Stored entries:

■ ■ ■

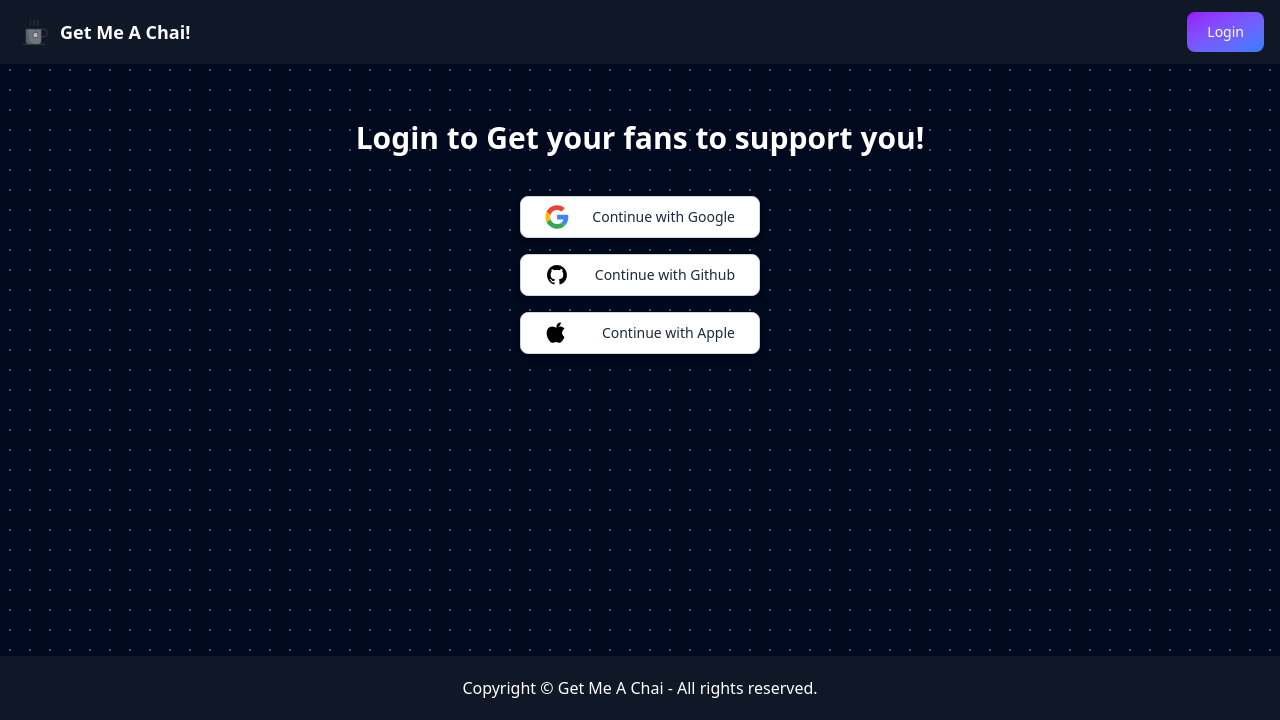
Repository: piyushsudame/patreon-clone-Get-Me-A-Chai
Page: /login
An editor plug-in stored every save of this project. The page is shown before and after the next save, followed by the edit.
The browser window is 1280 px wide. The pictures show the whole page.
The page's requests for data from a server got no answer. The project was rebuilt for these pictures with package versions that can differ from the ones it lists, and the page was loaded fresh each time. The framework's server and built-in components were replaced by stand-ins that run in the browser. No one was signed in, and anything a server would have sent is missing. Also part of the build but not shown: next.config.mjs.

Above is the page before, as saved 2025-05-14 11:38:45.

### app/layout.js
import { Geist, Geist_Mono } from "next/font/google";
import "./globals.css";
import Navbar from "@/components/Navbar";
import Footer from "@/components/Footer";
import SessionWrapper from "@/components/SessionWrapper";
import ToastProvider from "@/components/ToastProvider";
import 'react-toastify/dist/ReactToastify.css';

const geistSans = Geist({
  variable: "--font-geist-sans",
  subsets: ["latin"],
});

const geistMono = Geist_Mono({
  variable: "--font-geist-mono",
  subsets: ["latin"],
});

export const metadata = {
  title: "Get Me A Chai",
  description: "This website is a crowdfunding platform for creators.",
};

export default function RootLayout({ children }) {
  return (
    <html lang="en">
      <body className={`${geistSans.variable} ${geistMono.variable} antialiased`}>
        <SessionWrapper>
          <div className="flex flex-col min-h-screen text-white  bg-blue-950 bg-[radial-gradient(#ffffff33_1px,#00091d_1px)] bg-[size:20px_20px]">
            <Navbar />
            <div className="flex-grow">
              {children}
            </div>
            <Footer />
          </div>
          <ToastProvider />
        </SessionWrapper>
      </body>
    </html>
  );
}

### app/login/page.js
"use client"
import React, { useEffect } from 'react'
import { useSession, signIn, signOut } from "next-auth/react"
import { notFound, useRouter } from 'next/navigation'

const Login = () => {
    const { data: session } = useSession();
    const router = useRouter();

    // Use useEffect for navigation instead of doing it during render
    useEffect(() => {
        // If the user is already logged in, redirect to dashboard page
        if (session) {
            router.push('/dashboard')
        }
    }, [session, router]);

    return (
        <div className='text-white py-14 container mx-auto'>
            <h1 className='text-center font-bold text-3xl'>Login to Get your fans to support you!</h1>

            <div className="social-login-buttons flex flex-col justify-center items-center">
                <div className="flex flex-col gap-4 p-10 rounded-lg w-80">
                    {/* Google */}
                    <button
                        onClick={() => {
                            // Sign in with Google
                            signIn('google', { callbackUrl: '/dashboard' });
                        }}
                        className="flex justify-between items-center bg-white border border-gray-300 rounded-lg shadow-md w-full px-6 py-2 text-sm font-medium text-gray-800 hover:bg-gray-200 focus:outline-none focus:ring-2 focus:ring-offset-2 focus:ring-gray-500"
                    >
                        <svg className="h-6 w-6" xmlns="http://www.w3.org/2000/svg" viewBox="-0.5 0 48 48">
                            <g stroke="none" strokeWidth="1" fill="none" fillRule="evenodd">
                                <path d="M9.827,24c0-1.524,0.253-2.986,0.705-4.356l-7.909-6.04C1.082,16.734,0.214,20.26,0.214,24c0,3.737,0.867,7.261,2.406,10.388l7.905-6.051C10.077,26.973,9.827,25.517,9.827,24" fill="#FBBC05" />
                                <path d="M23.714,10.133c3.311,0,6.302,1.174,8.652,3.094l6.836-6.827c-4.166-3.627-9.507-5.867-15.488-5.867c-9.287,0-17.268,5.311-21.09,13.071l7.909,6.04C12.355,14.112,17.549,10.133,23.714,10.133" fill="#EB4335" />
                                <path d="M23.714,37.867c-6.164,0-11.359-3.979-13.182-9.51l-7.909,6.038c4.822,7.761,12.803,13.072,21.09,13.072c5.732,0,11.205-2.035,15.311-5.849l-7.507-5.804c-2.118,1.334-4.786,2.052-7.804,2.052" fill="#34A853" />
                                <path d="M46.145,24c0-1.387-0.213-2.88-0.534-4.267H23.714v9.067h12.604c-0.63,3.091-2.346,5.468-4.8,7.014l7.507,5.804c4.314-4.004,7.121-9.969,7.121-17.618" fill="#4285F4" />
                            </g>
                        </svg>
                        <span>Continue with Google</span>
                    </button>



                    {/* Github */}
                    <button
                        onClick={() => {
                            // Sign in with GitHub
                            signIn('github', { callbackUrl: '/dashboard' });
                        }}
                        className="flex justify-between items-center bg-white border border-gray-300 rounded-lg shadow-md w-full px-6 py-2 text-sm font-medium text-gray-800 hover:bg-gray-200 focus:outline-none focus:ring-2 focus:ring-offset-2 focus:ring-gray-500"
                    >
                        <svg className="h-6 w-6" xmlns="http://www.w3.org/2000/svg" viewBox="0 0 24 24">
                            <path d="M12,2A10,10,0,0,0,8.84,21.5c.5.08.66-.23.66-.5V19.31C6.73,19.91,6.14,18,6.14,18A2.69,2.69,0,0,0,5,16.5c-.91-.62.07-.6.07-.6a2.1,2.1,0,0,1,1.53,1,2.15,2.15,0,0,0,2.91.83,2.16,2.16,0,0,1,.63-1.34C8,16.17,5.62,15.31,5.62,11.5a3.87,3.87,0,0,1,1-2.71,3.58,3.58,0,0,1,.1-2.64s.84-.27,2.75,1a9.63,9.63,0,0,1,5,0c1.91-1.29,2.75-1,2.75-1a3.58,3.58,0,0,1,.1,2.64,3.87,3.87,0,0,1,1,2.71c0,3.82-2.34,4.66-4.57,4.91a2.39,2.39,0,0,1,.69,1.85V21c0,.27.16.59.67.5A10,10,0,0,0,12,2Z" fill="#000000" />
                        </svg>
                        <span>Continue with Github</span>
                    </button>

                    {/* Apple */}
                    <button className="flex justify-between items-center bg-white border border-gray-300 rounded-lg shadow-md w-full px-6 py-2 text-sm font-medium text-gray-800 hover:bg-gray-200 focus:outline-none focus:ring-2 focus:ring-offset-2 focus:ring-gray-500">
                        <svg className="h-6 w-6" xmlns="http://www.w3.org/2000/svg" viewBox="0 0 24 24">
                            <path d="M17.05,12.04c-0.03-2.89,2.35-4.27,2.46-4.34c-1.34-1.96-3.43-2.23-4.17-2.26c-1.76-0.18-3.46,1.04-4.36,1.04 c-0.91,0-2.3-1.02-3.79-0.99C5.23,5.52,3.51,6.57,2.58,8.2C0.66,11.51,2.07,16.39,3.93,19.08c0.92,1.34,2.01,2.83,3.44,2.77 c1.39-0.06,1.91-0.89,3.59-0.89c1.67,0,2.14,0.89,3.61,0.86c1.49-0.03,2.44-1.35,3.35-2.7c1.07-1.54,1.5-3.05,1.52-3.13 C19.4,15.98,17.08,14.37,17.05,12.04z M14.69,4.7c0.75-0.92,1.26-2.19,1.12-3.47c-1.08,0.05-2.43,0.73-3.2,1.63 c-0.69,0.8-1.3,2.1-1.14,3.33C12.66,6.27,13.92,5.62,14.69,4.7z" fill="#000000" />
                        </svg>
                        <span>Continue with Apple</span>
                    </button>
                </div>
            </div>
        </div>
    )
}

export default Login

### app/globals.css
@import "tailwindcss";

.invertImg{
    filter: invert(0.23)
}

### components/Navbar.js
"use client"
import React, { useState } from 'react'
import { useSession, signIn, signOut } from "next-auth/react"
import Link from 'next/link'

const Navbar = () => {
  const { data: session, status } = useSession()
  const [menuOpen, setMenuOpen] = useState(false)

  return (
    <nav className='bg-gray-900 text-white flex flex-wrap justify-between px-4 py-3 items-center relative'>
      <div className='text-lg logo font-bold flex justify-center items-center'>
        <Link className='flex justify-center items-center gap-2' href={'/'}>
          <span><img width={36} height={36} src="/tea.gif" alt="" className="invertImg min-w-[36px]" /></span>
          <span className="text-base sm:text-lg whitespace-nowrap">Get Me A Chai!</span>
        </Link>
      </div>

      {/* Mobile menu button */}
      <button
        className="md:hidden flex items-center px-3 py-2 border rounded text-gray-300 border-gray-400 hover:text-white hover:border-white"
        onClick={() => setMenuOpen(!menuOpen)}
      >
        <svg className="fill-current h-4 w-4" viewBox="0 0 20 20" xmlns="http://www.w3.org/2000/svg">
          <title>Menu</title>
          <path d="M0 3h20v2H0V3zm0 6h20v2H0V9zm0 6h20v2H0v-2z"/>
        </svg>
      </button>

      {/* Menu items */}
      <div className={`${menuOpen ? 'block' : 'hidden'} md:flex w-full md:w-auto md:items-center mt-4 md:mt-0`}>
        {status === "loading" ? (
          <div className="animate-pulse">Loading...</div>
        ) : session ? (
          <div className="flex flex-col md:flex-row items-start md:items-center gap-4">
            <Link href={`/${session.user.name?.replace(/\s+/g, '-').toLowerCase()}`} className="flex items-center gap-2">
              {session.user.image && (
                <img
                  src={session.user.image}
                  alt={session.user.name || "User"}
                  className="w-8 h-8 rounded-full"
                />
              )}
              <span className="truncate max-w-[150px]">{session.user.name || session.user.email}</span>
            </Link>
            <Link href={'/dashboard'} className="w-full md:w-auto">
              <button type="button" className="w-full md:w-auto text-white bg-gradient-to-br from-purple-600 to-blue-500 hover:bg-gradient-to-bl focus:ring-4 focus:outline-none focus:ring-blue-300 dark:focus:ring-blue-800 font-medium rounded-lg text-sm px-5 py-2.5 text-center">Dashboard</button>
            </Link>
            <button
              onClick={() => signOut({ callbackUrl: '/' })}
              className="w-full md:w-auto text-white bg-gradient-to-br from-red-500 to-pink-500 hover:bg-gradient-to-bl focus:ring-4 focus:outline-none focus:ring-red-300 font-medium rounded-lg text-sm px-5 py-2.5 text-center"
            >
              Sign out
            </button>
          </div>
        ) : (
          <Link href={"/login"} className="w-full md:w-auto">
            <button type="button" className="w-full md:w-auto text-white bg-gradient-to-br from-purple-600 to-blue-500 hover:bg-gradient-to-bl focus:ring-4 focus:outline-none focus:ring-blue-300 dark:focus:ring-blue-800 font-medium rounded-lg text-sm px-5 py-2.5 text-center">Login</button>
          </Link>
        )}
      </div>
    </nav>
  )
}

export default Navbar

### components/Footer.js
import React from 'react'

const Footer = () => {
  return (
    <footer className='bg-gray-900 text-white flex justify-center px-4 h-16 items-center'>
        <p className=''>Copyright &copy; Get Me A Chai - All rights reserved.</p>
    </footer>
  )
}

export default Footer

### components/SessionWrapper.js
"use client"
import React from 'react'
import { SessionProvider } from "next-auth/react"

const SessionWrapper = ({children}) => {
  return (
    <SessionProvider
      // Adding session configuration options
      options={{
        staleTime: 0, // Time in seconds after which the session is considered stale
        refetchInterval: 5 * 60, // Refetch session every 5 minutes
        refetchOnWindowFocus: true, // Refetch when window gets focus
        clientMaxAge: 0 // Force a session refresh on client side
      }}
    >
      {children}
    </SessionProvider>
  )
}

export default SessionWrapper

### components/ToastProvider.js
'use client';

import { ToastContainer } from 'react-toastify';

export default function ToastProvider() {
  return (
    <ToastContainer
      position="top-right"
      autoClose={5000}
      hideProgressBar={false}
      newestOnTop
      closeOnClick
      rtl={false}
      pauseOnFocusLoss
      draggable
      pauseOnHover
      theme="dark"
    />
  );
}

After the next save:
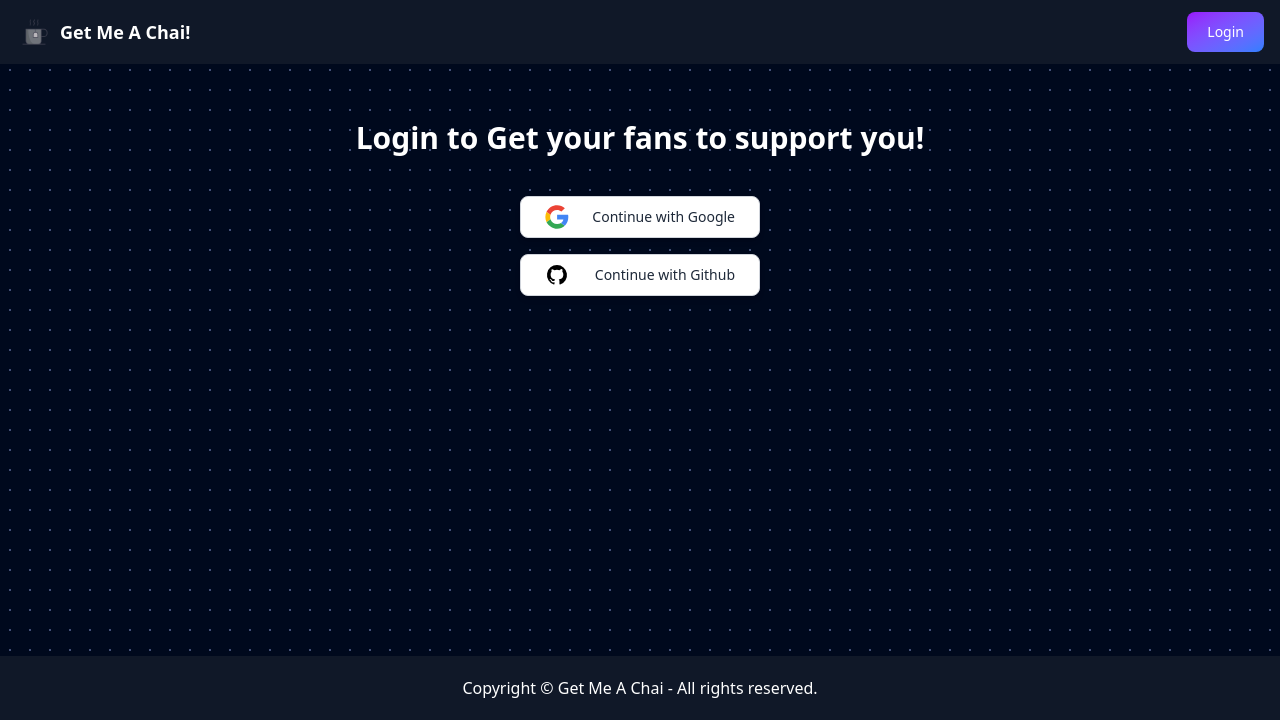
Saved 6 s later.
--- a/app/login/page.js
+++ b/app/login/page.js
@@ -55,14 +55,6 @@ const Login = () => {
                         </svg>
                         <span>Continue with Github</span>
                     </button>
-
-                    {/* Apple */}
-                    <button className="flex justify-between items-center bg-white border border-gray-300 rounded-lg shadow-md w-full px-6 py-2 text-sm font-medium text-gray-800 hover:bg-gray-200 focus:outline-none focus:ring-2 focus:ring-offset-2 focus:ring-gray-500">
-                        <svg className="h-6 w-6" xmlns="http://www.w3.org/2000/svg" viewBox="0 0 24 24">
-                            <path d="M17.05,12.04c-0.03-2.89,2.35-4.27,2.46-4.34c-1.34-1.96-3.43-2.23-4.17-2.26c-1.76-0.18-3.46,1.04-4.36,1.04 c-0.91,0-2.3-1.02-3.79-0.99C5.23,5.52,3.51,6.57,2.58,8.2C0.66,11.51,2.07,16.39,3.93,19.08c0.92,1.34,2.01,2.83,3.44,2.77 c1.39-0.06,1.91-0.89,3.59-0.89c1.67,0,2.14,0.89,3.61,0.86c1.49-0.03,2.44-1.35,3.35-2.7c1.07-1.54,1.5-3.05,1.52-3.13 C19.4,15.98,17.08,14.37,17.05,12.04z M14.69,4.7c0.75-0.92,1.26-2.19,1.12-3.47c-1.08,0.05-2.43,0.73-3.2,1.63 c-0.69,0.8-1.3,2.1-1.14,3.33C12.66,6.27,13.92,5.62,14.69,4.7z" fill="#000000" />
-                        </svg>
-                        <span>Continue with Apple</span>
-                    </button>
                 </div>
             </div>
         </div>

■ ■ ■

# WHAT THE EXERCISE ASKS
Scan the records above and report every line with the string "callbackUrl".

# ANSWER TO THIS TASK
                            signIn('google', { callbackUrl: '/dashboard' });
                            signIn('github', { callbackUrl: '/dashboard' });
              onClick={() => signOut({ callbackUrl: '/' })}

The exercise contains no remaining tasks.